Not to mention kids crushed by safety bags. What federal bureaucrat foresaw that? Why does my son ban me from seating my precious grandson in the front seat? “You’ll kill him!” he hollers as we back out of the driveway. Gee, I thought they saved lives.
However, the epitome of the state’s arrogance is “Traffic Fines Double in Work Zone.” It attributes to me the lowest of morals. Let’s see; if I knock down a road worker and it only costs $75, I’ll consider bowling one over and getting to work on time. What’s the calculus? One mashed road worker and congratulations: “Ted, you’re on time this morning”? But doubly fined — $150? That’s apparently enough of a penalty to upset my moral equation. I’d risk a worker’s life for $75, but not for $150. That’s what my state thinks of me. Not very flattering.
Forget occupying Wall Street. What we need is a roadsign protest movement that occupies our nation’s streets, cruising unbelted to a convocation site. Composed mainly of Washington lawyers disguised as farmers in denims and straw hats, they sue the first cop who slaps a seatbelt violation on them. They take it all the way to the Supreme Court, where any properly briefed schoolboy can prove that the Constitution doesn’t even whisper of straps, belts, or suspenders while riding your horse, and it’s clearly an infringement on the comfort of your own body, especially after a large, inflationary meal.

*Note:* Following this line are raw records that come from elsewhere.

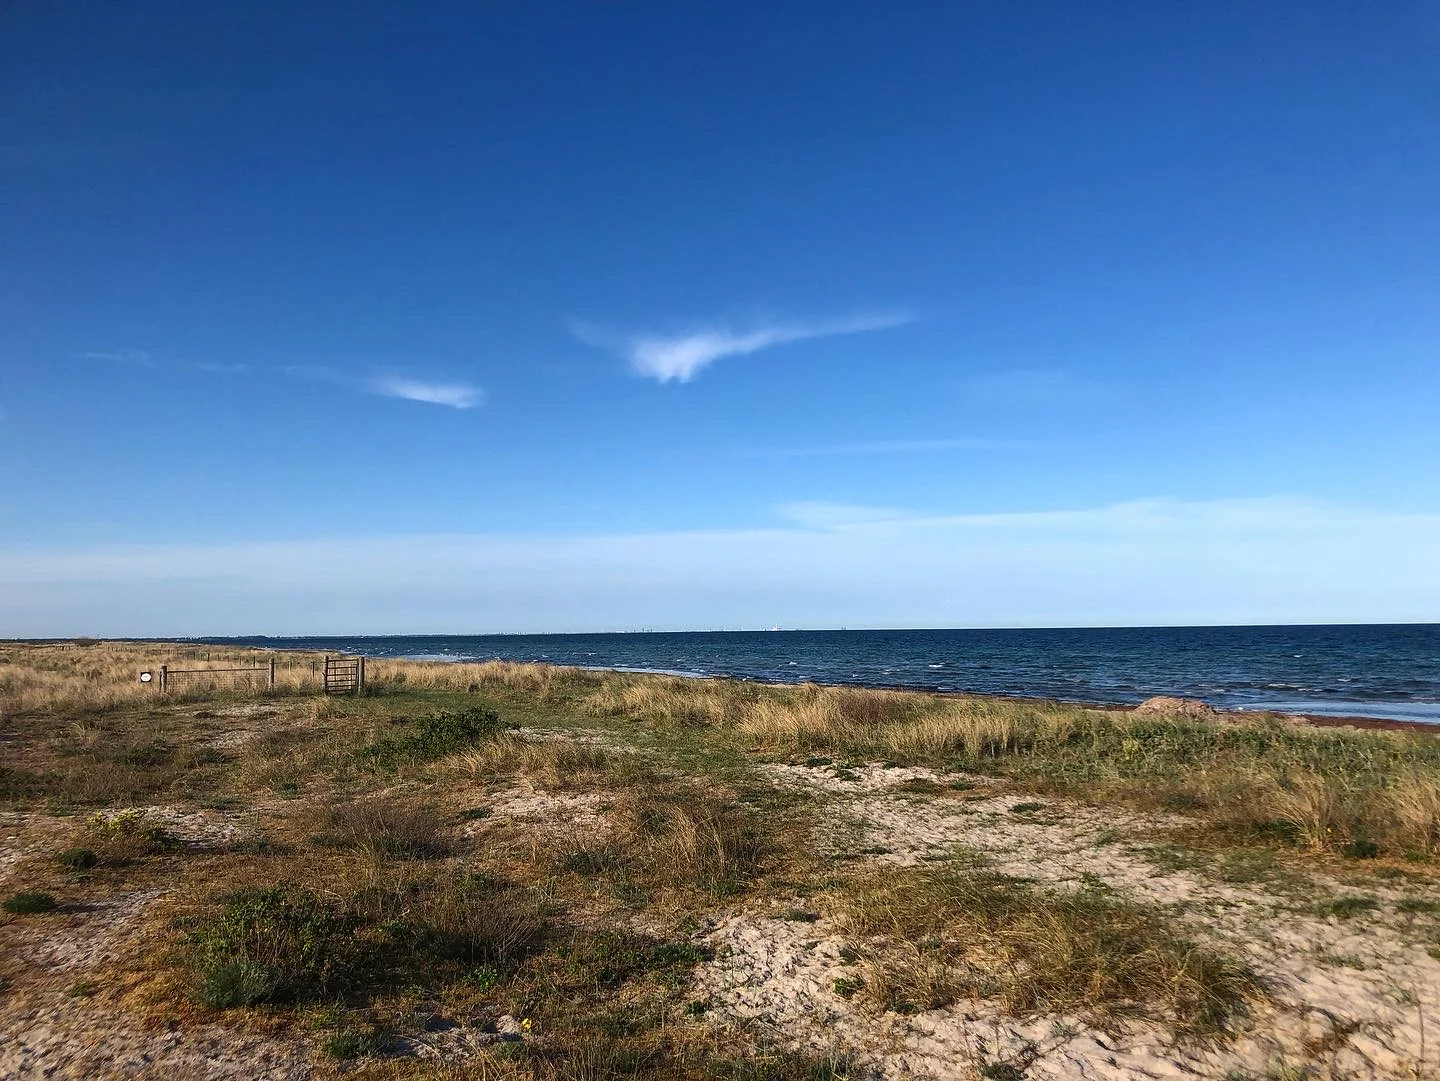
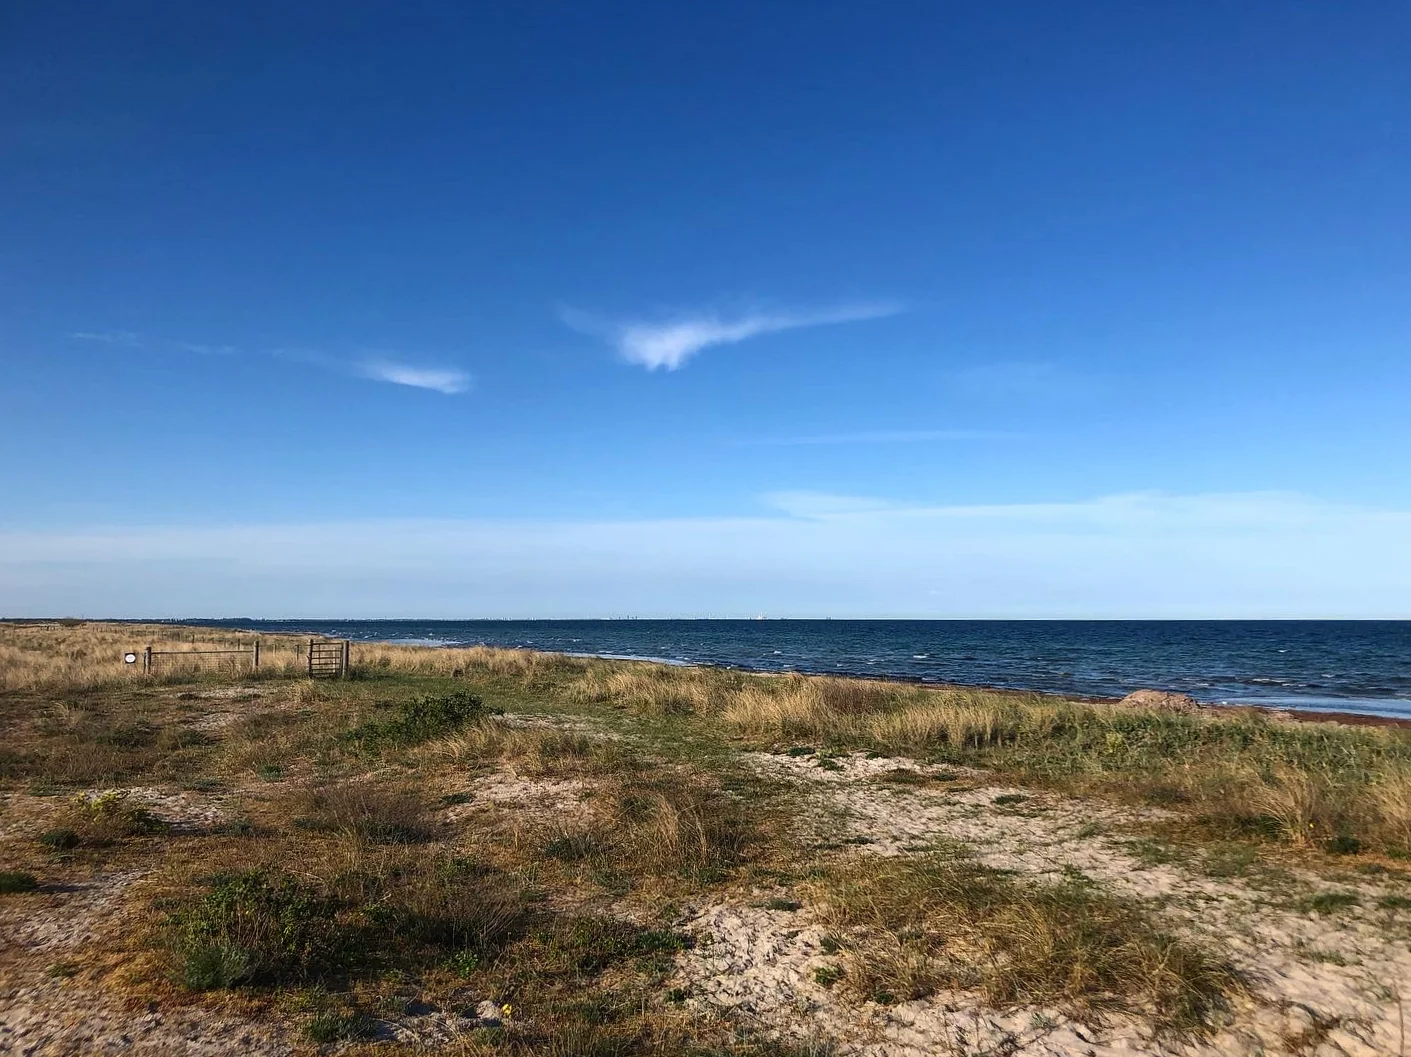
Simplify photography albums and straighten four horizons

Changed region(s): [[0.0, 0.562, 1.0, 1.0], [0.2807, 0.3434, 0.343, 0.3746], [0.4366, 0.3434, 0.4678, 0.3746]]

diff --git a/projekter.html b/projekter.html
@@ -304,54 +304,6 @@
           </button>
         </div>
       </div>
-      <h3 class="photo-album-title">Photo Album (2023)</h3>
-      <!-- Tilføj billeder ved at kopiere en miniatureknap.
-           src er det lille billede, data-full er det store, og aria-label beskriver motivet. -->
-      <div class="gallery">
-        <div class="gallery-preview">
-          <img class="gallery-main" src="assets/photography/2023/photo-59.webp" alt="Sunlight over a wooded landscape with a tall antenna in the foreground" width="1600" height="1200" loading="lazy" decoding="async">
-          <button class="image-enlarge" type="button" aria-label="Enlarge photo from the 2023 album" aria-haspopup="dialog" aria-controls="photo-dialog-2023" hidden>
-            <svg width="24" height="24" viewBox="0 0 24 24" fill="none" stroke="currentColor" stroke-width="2" aria-hidden="true">
-              <path d="M8 3H3v5m13-5h5v5M3 16v5h5m13-5v5h-5M3 3l6 6m12-6-6 6M3 21l6-6m12 6-6-6"/>
-            </svg>
-          </button>
-        </div>
-        <div class="gallery-thumbnails" role="group" aria-label="Choose a photo from 2023">
-          <button type="button" aria-label="Show image: Sunlight over a wooded landscape with a tall antenna in the foreground" aria-pressed="true">
-            <img src="assets/photography/2023/photo-59-thumb.webp" data-full="assets/photography/2023/photo-59.webp" alt="" width="320" height="240" loading="lazy" decoding="async">
-          </button>
-        </div>
-      </div>
-      <h3 class="photo-album-title">Photo Album (2022)</h3>
-      <!-- Tilføj billeder ved at kopiere en miniatureknap.
-           src er det lille billede, data-full er det store, og aria-label beskriver motivet. -->
-      <div class="gallery">
-        <div class="gallery-preview">
-          <img class="gallery-main" src="assets/photography/2022/photo-53.webp" alt="Sunlight breaking through bare woodland branches above a hazy field" width="1600" height="1200" loading="lazy" decoding="async">
-          <button class="image-enlarge" type="button" aria-label="Enlarge photo from the 2022 album" aria-haspopup="dialog" aria-controls="photo-dialog-2022" hidden>
-            <svg width="24" height="24" viewBox="0 0 24 24" fill="none" stroke="currentColor" stroke-width="2" aria-hidden="true">
-              <path d="M8 3H3v5m13-5h5v5M3 16v5h5m13-5v5h-5M3 3l6 6m12-6-6 6M3 21l6-6m12 6-6-6"/>
-            </svg>
-          </button>
-        </div>
-        <div class="gallery-thumbnails" role="group" aria-label="Choose a photo from 2022">
-          <button type="button" aria-label="Show image: Sunlight breaking through bare woodland branches above a hazy field" aria-pressed="true">
-            <img src="assets/photography/2022/photo-53-thumb.webp" data-full="assets/photography/2022/photo-53.webp" alt="" width="320" height="240" loading="lazy" decoding="async">
-          </button>
-          <button type="button" aria-label="Show image: Morning sun shining through mist above a green field" aria-pressed="false">
-            <img src="assets/photography/2022/photo-51-thumb.webp" data-full="assets/photography/2022/photo-51.webp" alt="" width="320" height="240" loading="lazy" decoding="async">
-          </button>
-          <button type="button" aria-label="Show image: Orange and pink sunset clouds above silhouetted rooftops and trees" aria-pressed="false">
-            <img src="assets/photography/2022/photo-42-thumb.webp" data-full="assets/photography/2022/photo-42.webp" alt="" width="320" height="240" loading="lazy" decoding="async">
-          </button>
-          <button type="button" aria-label="Show image: Low golden sun above a field of yellow flowers" aria-pressed="false">
-            <img src="assets/photography/2022/photo-15-thumb.webp" data-full="assets/photography/2022/photo-15.webp" alt="" width="320" height="240" loading="lazy" decoding="async">
-          </button>
-          <button type="button" aria-label="Show image: Sunlit trees and green foliage reflected in a quiet pond" aria-pressed="false">
-            <img src="assets/photography/2022/photo-14-thumb.webp" data-full="assets/photography/2022/photo-14.webp" alt="" width="320" height="240" loading="lazy" decoding="async">
-          </button>
-        </div>
-      </div>
       <h3 class="photo-album-title">Photo Album (2021)</h3>
       <!-- Tilføj billeder ved at kopiere en miniatureknap.
            src er det lille billede, data-full er det store, og aria-label beskriver motivet. -->
@@ -428,35 +380,20 @@
           <button type="button" aria-label="Show image: Orange sunset and power lines seen through a car window" aria-pressed="false">
             <img src="assets/photography/2021/photo-63-thumb.webp" data-full="assets/photography/2021/photo-63.webp" alt="" width="320" height="240" loading="lazy" decoding="async">
           </button>
-        </div>
-      </div>
-      <h3 class="photo-album-title">Photo Album (2020)</h3>
-      <!-- Tilføj billeder ved at kopiere en miniatureknap.
-           src er det lille billede, data-full er det store, og aria-label beskriver motivet. -->
-      <div class="gallery">
-        <div class="gallery-preview">
-          <img class="gallery-main" src="assets/photography/2020/photo-50.webp" alt="Orange sunset above a field of tall grass and dark trees" width="1600" height="1200" loading="lazy" decoding="async">
-          <button class="image-enlarge" type="button" aria-label="Enlarge photo from the 2020 album" aria-haspopup="dialog" aria-controls="photo-dialog-2020" hidden>
-            <svg width="24" height="24" viewBox="0 0 24 24" fill="none" stroke="currentColor" stroke-width="2" aria-hidden="true">
-              <path d="M8 3H3v5m13-5h5v5M3 16v5h5m13-5v5h-5M3 3l6 6m12-6-6 6M3 21l6-6m12 6-6-6"/>
-            </svg>
-          </button>
-        </div>
-        <div class="gallery-thumbnails" role="group" aria-label="Choose a photo from 2020">
-          <button type="button" aria-label="Show image: Orange sunset above a field of tall grass and dark trees" aria-pressed="true">
-            <img src="assets/photography/2020/photo-50-thumb.webp" data-full="assets/photography/2020/photo-50.webp" alt="" width="320" height="240" loading="lazy" decoding="async">
+          <button type="button" aria-label="Show image: Orange sunset above a field of tall grass and dark trees" aria-pressed="false">
+            <img src="assets/photography/2021/photo-50-thumb.webp" data-full="assets/photography/2021/photo-50.webp" alt="" width="320" height="240" loading="lazy" decoding="async">
           </button>
           <button type="button" aria-label="Show image: Wooden landing beside still water reflecting the evening sky" aria-pressed="false">
-            <img src="assets/photography/2020/photo-43-thumb.webp" data-full="assets/photography/2020/photo-43.webp" alt="" width="320" height="240" loading="lazy" decoding="async">
+            <img src="assets/photography/2021/photo-43-thumb.webp" data-full="assets/photography/2021/photo-43.webp" alt="" width="320" height="240" loading="lazy" decoding="async">
           </button>
           <button type="button" aria-label="Show image: Dark trees and their reflections around a lake at dusk" aria-pressed="false">
-            <img src="assets/photography/2020/photo-41-thumb.webp" data-full="assets/photography/2020/photo-41.webp" alt="" width="320" height="240" loading="lazy" decoding="async">
+            <img src="assets/photography/2021/photo-41-thumb.webp" data-full="assets/photography/2021/photo-41.webp" alt="" width="320" height="240" loading="lazy" decoding="async">
           </button>
           <button type="button" aria-label="Show image: Moonlight and pale sky reflected in a dark lake framed by trees" aria-pressed="false">
-            <img src="assets/photography/2020/photo-39-thumb.webp" data-full="assets/photography/2020/photo-39.webp" alt="" width="320" height="240" loading="lazy" decoding="async">
+            <img src="assets/photography/2021/photo-39-thumb.webp" data-full="assets/photography/2021/photo-39.webp" alt="" width="320" height="240" loading="lazy" decoding="async">
           </button>
           <button type="button" aria-label="Show image: Trees reflected in a still lake beneath a fading evening sky" aria-pressed="false">
-            <img src="assets/photography/2020/photo-38-thumb.webp" data-full="assets/photography/2020/photo-38.webp" alt="" width="320" height="240" loading="lazy" decoding="async">
+            <img src="assets/photography/2021/photo-38-thumb.webp" data-full="assets/photography/2021/photo-38.webp" alt="" width="320" height="240" loading="lazy" decoding="async">
           </button>
         </div>
       </div>
@@ -812,7 +749,6 @@
     </div>
   </dialog>
 
-
   <dialog class="image-dialog" id="photo-dialog-2026" aria-label="Enlarged photo from 2026">
     <form method="dialog"><button class="image-close" aria-label="Close enlarged photo">Close ×</button></form>
     <div class="image-viewer">
@@ -840,34 +776,7 @@
     </div>
   </dialog>
 
-  <dialog class="image-dialog" id="photo-dialog-2023" aria-label="Enlarged photo from 2023">
-    <form method="dialog"><button class="image-close" aria-label="Close enlarged photo">Close ×</button></form>
-    <div class="image-viewer">
-      <button class="image-arrow image-previous" type="button" aria-label="Previous photo">❮</button>
-      <img class="enlarged-image" alt="" loading="lazy" decoding="async">
-      <button class="image-arrow image-next" type="button" aria-label="Next photo">❯</button>
-    </div>
-  </dialog>
-
-  <dialog class="image-dialog" id="photo-dialog-2022" aria-label="Enlarged photo from 2022">
-    <form method="dialog"><button class="image-close" aria-label="Close enlarged photo">Close ×</button></form>
-    <div class="image-viewer">
-      <button class="image-arrow image-previous" type="button" aria-label="Previous photo">❮</button>
-      <img class="enlarged-image" alt="" loading="lazy" decoding="async">
-      <button class="image-arrow image-next" type="button" aria-label="Next photo">❯</button>
-    </div>
-  </dialog>
-
   <dialog class="image-dialog" id="photo-dialog-2021" aria-label="Enlarged photo from 2021">
-    <form method="dialog"><button class="image-close" aria-label="Close enlarged photo">Close ×</button></form>
-    <div class="image-viewer">
-      <button class="image-arrow image-previous" type="button" aria-label="Previous photo">❮</button>
-      <img class="enlarged-image" alt="" loading="lazy" decoding="async">
-      <button class="image-arrow image-next" type="button" aria-label="Next photo">❯</button>
-    </div>
-  </dialog>
-
-  <dialog class="image-dialog" id="photo-dialog-2020" aria-label="Enlarged photo from 2020">
     <form method="dialog"><button class="image-close" aria-label="Close enlarged photo">Close ×</button></form>
     <div class="image-viewer">
       <button class="image-arrow image-previous" type="button" aria-label="Previous photo">❮</button>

I save the best for last. The newest reminder by the state is that our life expectancy would go up ten years if we discarded our nefarious vehicles in favor of plodding horses, mules, or better yet, large turtles imported from the Galapagos Islands. How safe we would be! I refer here to the “No Texting While Driving” billboard. It doesn’t mention eating corn on the cob, reading War and Peace, or undertaking acrobatic sexual activity. Just texting. What about telephoning? That’s not dangerous when your wife tells you that her sister — the one with two kids — is coming to live with you? In the face of such news you’re not going to make a U-over four lanes of traffic to get to the bar, or end up in the front seat of the car in front of you? Or maybe bail out, converting your car into an unguided missile . . .
In summing up the above on personal safety, I say it is a matter of personal choice unless it infringes the rights of others. Sadly, we live in an age when society has robbed us of any choice in these concerns, as well as others that are much more serious. We’re on a slippery slope.